(Available records Opens)
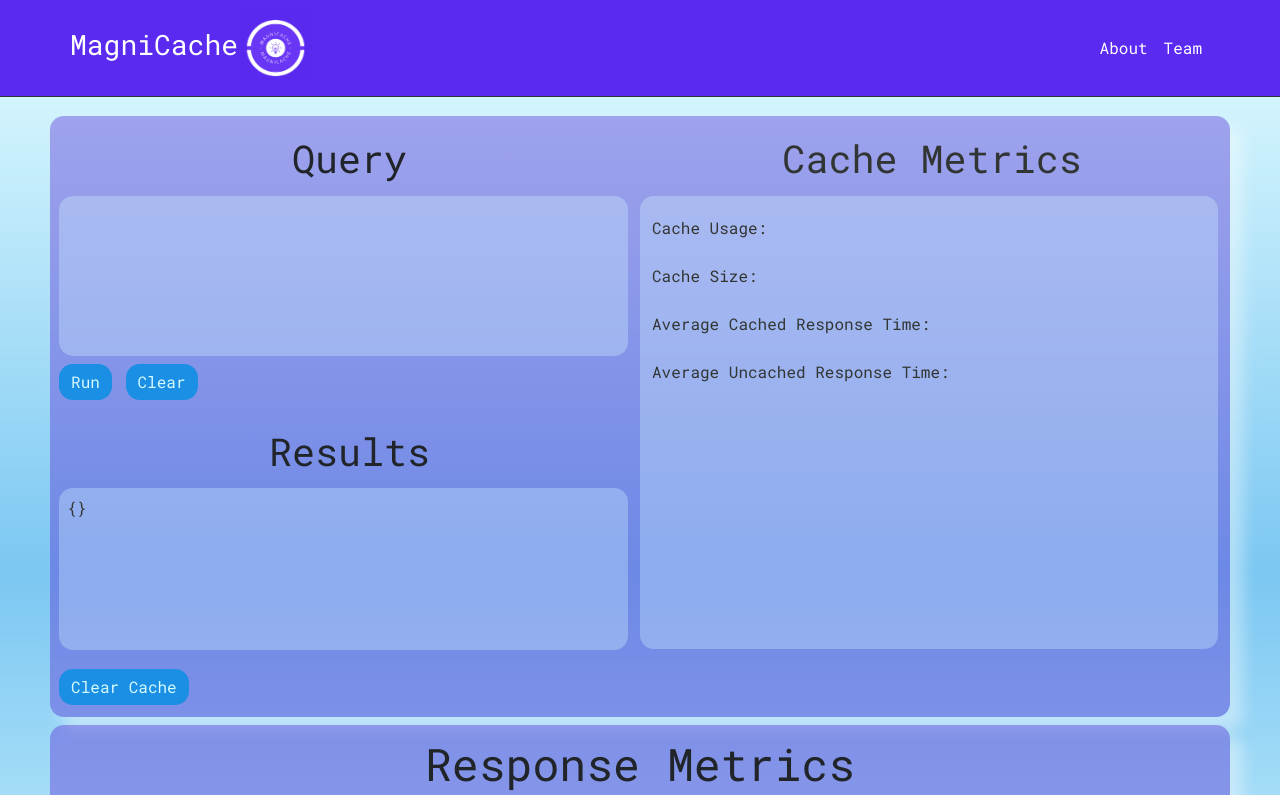
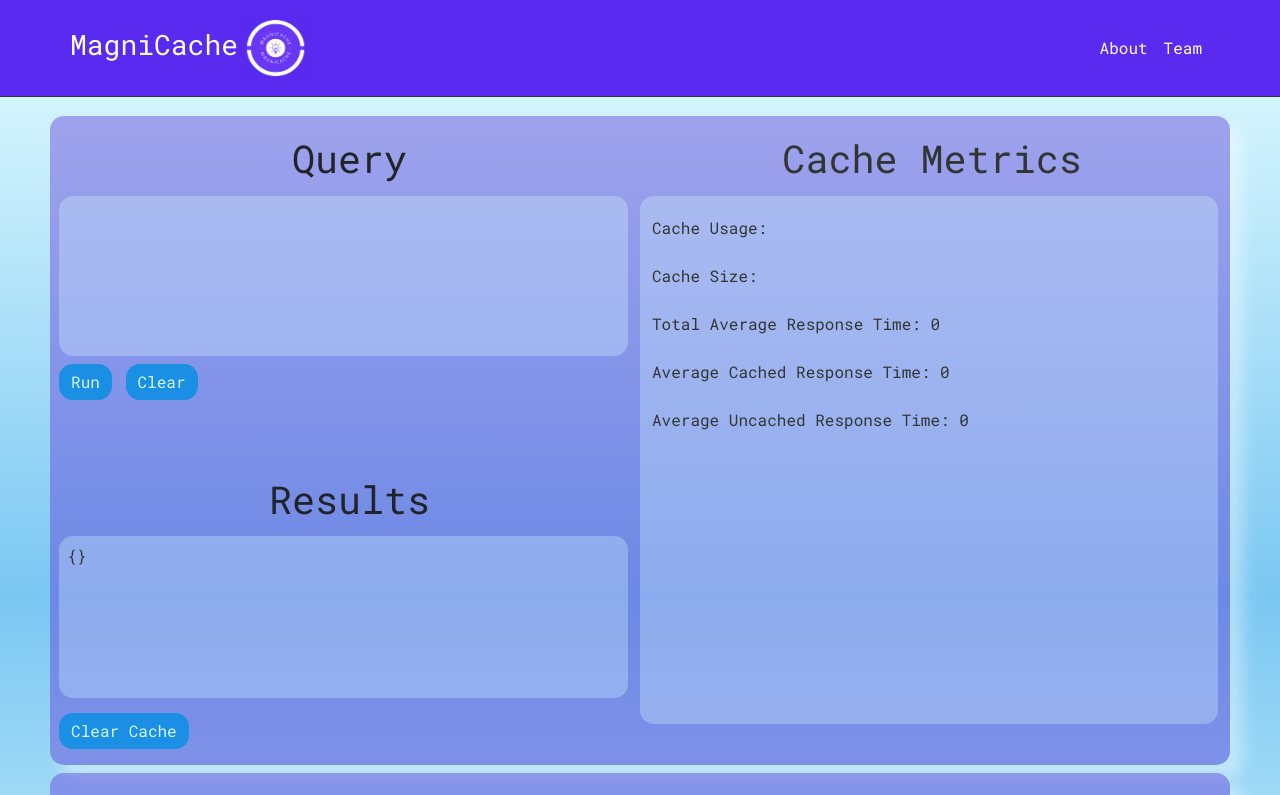
Before and after one commit to oslabs-beta/MagniCache, a React app in the folder client/: page / in a window 1280 px wide. Shown: the top 795 px of the page. Built offline with nearby package versions, Linux system fonts and the light colour scheme; no server answers.

Commit message:
Adds an s to cache metric tsx, creates state variables, props interface for cachemetrics

```diff
--- a/client/components/CacheMetric.tsx
+++ /dev/null
@@ -1,22 +0,0 @@
-import React from 'react';
-
-const CacheMetric = () => {
-  return (
-    <div className="cache-metric-container">
-      <div className="cache-metric">Cache Usage: </div>
-      <br></br>
-
-      <div className="cache-metric">Cache Size: </div>
-      <br></br>
-
-      <div className="cache-metric">Average Cached Response Time: </div>
-      <br></br>
-
-      <div className="cache-metric">Average Uncached Response Time: </div>
-      <br></br>
-      {/* Possibly add a chart of sorts here? Maybe 2 or 3?  */}
-    </div>
-  );
-};
-
-export default CacheMetric;
--- /dev/null
+++ b/client/components/CacheMetrics.tsx
@@ -0,0 +1,49 @@
+import React, { SetStateAction } from 'react';
+
+interface CacheProps {
+  usage: number | string;
+  size: string;
+  resTime: number;
+  avgCached: number;
+  avgUncached: number;
+  currentPolicy: string;
+
+  // possibly need state update doubt it but adding just in case
+    // setUsage: React.Dispatch<SetStateAction<string | number>>
+    // setSize: React.Dispatch<SetStateAction<number>>
+    // setResTime: React.Dispatch<SetStateAction<number>>
+    // setCached: React.Dispatch<SetStateAction<number>>
+    // setUncached: React.Dispatch<SetStateAction<number>>
+    // setPolicy: React.Dispatch<SetStateAction<string>>
+}
+
+const CacheMetrics = (props: CacheProps) => {
+  const { usage, size, resTime, avgCached, avgUncached, currentPolicy } = props;
+  return (
+    <div className="cache-metric-container">
+      <div className="cache-metric">Cache Usage: {usage}</div>
+      <br></br>
+
+      <div className="cache-metric">Cache Size: {size} </div>
+      <br></br>
+
+      <div className="cache-metric">
+        Total Average Response Time: {resTime}{' '}
+      </div>
+      <br></br>
+
+      <div className="cache-metric">
+        Average Cached Response Time: {avgCached}{' '}
+      </div>
+      <br></br>
+
+      <div className="cache-metric">
+        Average Uncached Response Time: {avgUncached}{' '}
+      </div>
+      <br></br>
+      {/* Possibly add a chart of sorts here? Maybe 2 or 3?  Line graph? bar? Pie?  */}
+    </div>
+  );
+};
+
+export default CacheMetrics;
--- a/client/containers/XMetrics.tsx
+++ b/client/containers/XMetrics.tsx
@@ -1,11 +1,28 @@
-import React from 'react';
-import CacheMetric from '../components/CacheMetric';
+import React, { useState, useEffect } from 'react';
+import CacheMetrics from '../components/CacheMetrics';
 
 const XMetrics = () => {
+  const [usage, setUsage] = useState<number | string>('');
+  const [size, setSize] = useState<string>('');
+  const [resTime, setResTime] = useState<number>(0);
+  const [avgCached, setCached] = useState<number>(0);
+  const [avgUncached, setUncached] = useState<number>(0);
+  const [currentPolicy, setPolicy] = useState<string>('');
+
+  // Send a request and populate proper values to be passed down to CacheMetrics
+  fetch('some endpoint')
+
   return (
     <div className="extra-metrics-container">
       <h1 className="cache-metrics-title">Cache Metrics</h1>
-      <CacheMetric />
+      <CacheMetrics
+        usage={usage}
+        size={size}
+        resTime={resTime}
+        avgCached={avgCached}
+        avgUncached={avgUncached}
+        currentPolicy={currentPolicy}
+      />
     </div>
   );
 };
```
(Available records Closes)
→ Brief
Keep every word of the records above exactly, and return them with no pictures.

→ Exercise result
Before and after one commit to oslabs-beta/MagniCache, a React app in the folder client/: page / in a window 1280 px wide. Shown: the top 795 px of the page. Built offline with nearby package versions, Linux system fonts and the light colour scheme; no server answers.

Commit message:
Adds an s to cache metric tsx, creates state variables, props interface for cachemetrics

```diff
--- a/client/components/CacheMetric.tsx
+++ /dev/null
@@ -1,22 +0,0 @@
-import React from 'react';
-
-const CacheMetric = () => {
-  return (
-    <div className="cache-metric-container">
-      <div className="cache-metric">Cache Usage: </div>
-      <br></br>
-
-      <div className="cache-metric">Cache Size: </div>
-      <br></br>
-
-      <div className="cache-metric">Average Cached Response Time: </div>
-      <br></br>
-
-      <div className="cache-metric">Average Uncached Response Time: </div>
-      <br></br>
-      {/* Possibly add a chart of sorts here? Maybe 2 or 3?  */}
-    </div>
-  );
-};
-
-export default CacheMetric;
--- /dev/null
+++ b/client/components/CacheMetrics.tsx
@@ -0,0 +1,49 @@
+import React, { SetStateAction } from 'react';
+
+interface CacheProps {
+  usage: number | string;
+  size: string;
+  resTime: number;
+  avgCached: number;
+  avgUncached: number;
+  currentPolicy: string;
+
+  // possibly need state update doubt it but adding just in case
+    // setUsage: React.Dispatch<SetStateAction<string | number>>
+    // setSize: React.Dispatch<SetStateAction<number>>
+    // setResTime: React.Dispatch<SetStateAction<number>>
+    // setCached: React.Dispatch<SetStateAction<number>>
+    // setUncached: React.Dispatch<SetStateAction<number>>
+    // setPolicy: React.Dispatch<SetStateAction<string>>
+}
+
+const CacheMetrics = (props: CacheProps) => {
+  const { usage, size, resTime, avgCached, avgUncached, currentPolicy } = props;
+  return (
+    <div className="cache-metric-container">
+      <div className="cache-metric">Cache Usage: {usage}</div>
+      <br></br>
+
+      <div className="cache-metric">Cache Size: {size} </div>
+      <br></br>
+
+      <div className="cache-metric">
+        Total Average Response Time: {resTime}{' '}
+      </div>
+      <br></br>
+
+      <div className="cache-metric">
+        Average Cached Response Time: {avgCached}{' '}
+      </div>
+      <br></br>
+
+      <div className="cache-metric">
+        Average Uncached Response Time: {avgUncached}{' '}
+      </div>
+      <br></br>
+      {/* Possibly add a chart of sorts here? Maybe 2 or 3?  Line graph? bar? Pie?  */}
+    </div>
+  );
+};
+
+export default CacheMetrics;
--- a/client/containers/XMetrics.tsx
+++ b/client/containers/XMetrics.tsx
@@ -1,11 +1,28 @@
-import React from 'react';
-import CacheMetric from '../components/CacheMetric';
+import React, { useState, useEffect } from 'react';
+import CacheMetrics from '../components/CacheMetrics';
 
 const XMetrics = () => {
+  const [usage, setUsage] = useState<number | string>('');
+  const [size, setSize] = useState<string>('');
+  const [resTime, setResTime] = useState<number>(0);
+  const [avgCached, setCached] = useState<number>(0);
+  const [avgUncached, setUncached] = useState<number>(0);
+  const [currentPolicy, setPolicy] = useState<string>('');
+
+  // Send a request and populate proper values to be passed down to CacheMetrics
+  fetch('some endpoint')
+
   return (
     <div className="extra-metrics-container">
       <h1 className="cache-metrics-title">Cache Metrics</h1>
-      <CacheMetric />
+      <CacheMetrics
+        usage={usage}
+        size={size}
+        resTime={resTime}
+        avgCached={avgCached}
+        avgUncached={avgUncached}
+        currentPolicy={currentPolicy}
+      />
     </div>
   );
 };
```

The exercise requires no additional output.